_Your goal:_
Examine each line of the data. Copy those that contain the string "description".

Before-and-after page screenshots
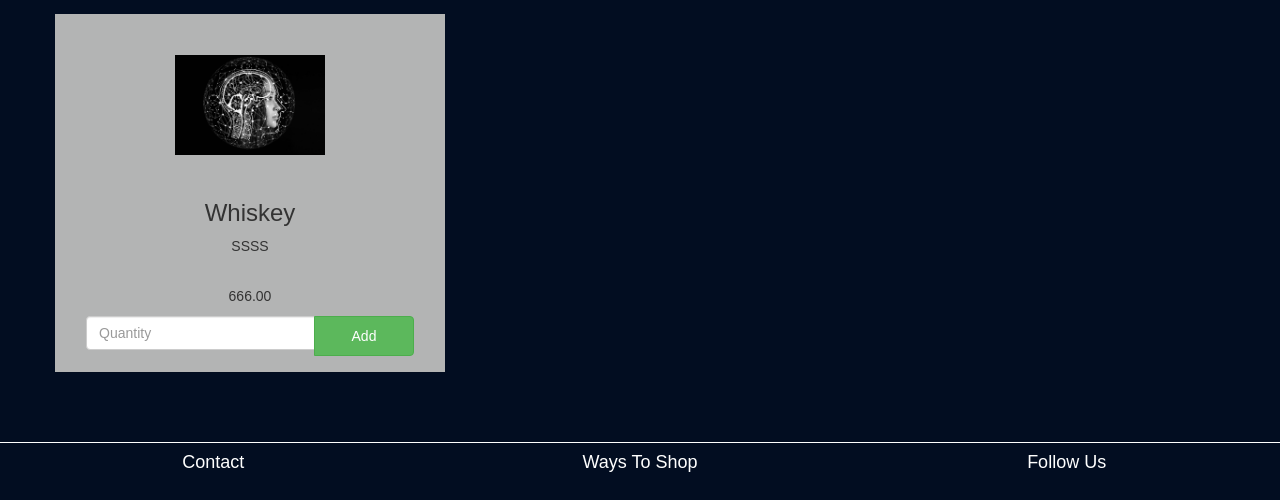
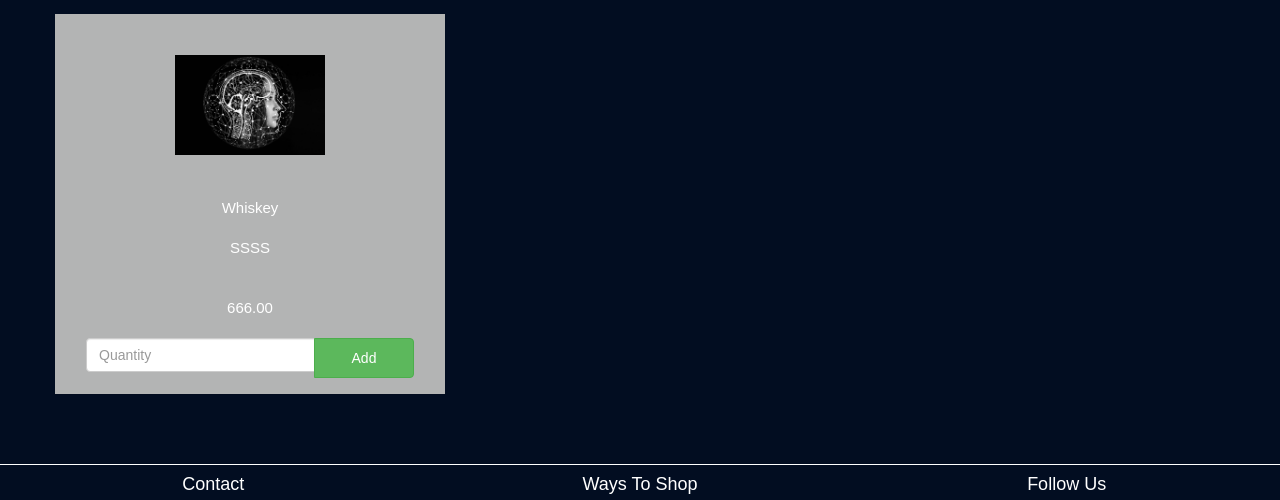
Before and after one commit to mattyturn95/Shoe-Shop, a Django app: page / in a window 1280 px wide. Shown: the part 928-1428 px from the top of the page. Run offline with Django 3.2, Linux system fonts and the light colour scheme; data comes from the database, SQL or seed files in the repository; some libraries are stand-ins or nearby versions.

Commit message:
reviewed online header info

```diff
--- a/products/templates/products.html
+++ b/products/templates/products.html
@@ -6,11 +6,11 @@
 	{% for product in products %}
 	<div class="col-xs-10 col-xs-offset-1 col-sm-offset-0 col-sm-6 col-md-4 display panel panel-default">
 		<div class="panel-body">
-			<div class="product" style="background-image: url('{{ MEDIA_URL }}{{ product.image }}')"></div>
+			<div class="product checkout-text-details" style="background-image: url('{{ MEDIA_URL }}{{ product.image }}')"></div>
 
-			<h3>{{ product.name }}</h3>
-			<p class="product-description">{{ product.description }}</p>
-			<p>{{ product.price }}</p>
+			<h3 class='checkout-text-details'>{{ product.name }}</h3>
+			<p class="checkout-text-details product-description">{{ product.description }}</p>
+			<p class='checkout-text-details'>{{ product.price }}</p>
 
 			<form method="post" action="{% url 'add_to_cart' product.id %}">
 				{% csrf_token %}
```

_Answer to this task:_
-			<p class="product-description">{{ product.description }}</p>
+			<p class="checkout-text-details product-description">{{ product.description }}</p>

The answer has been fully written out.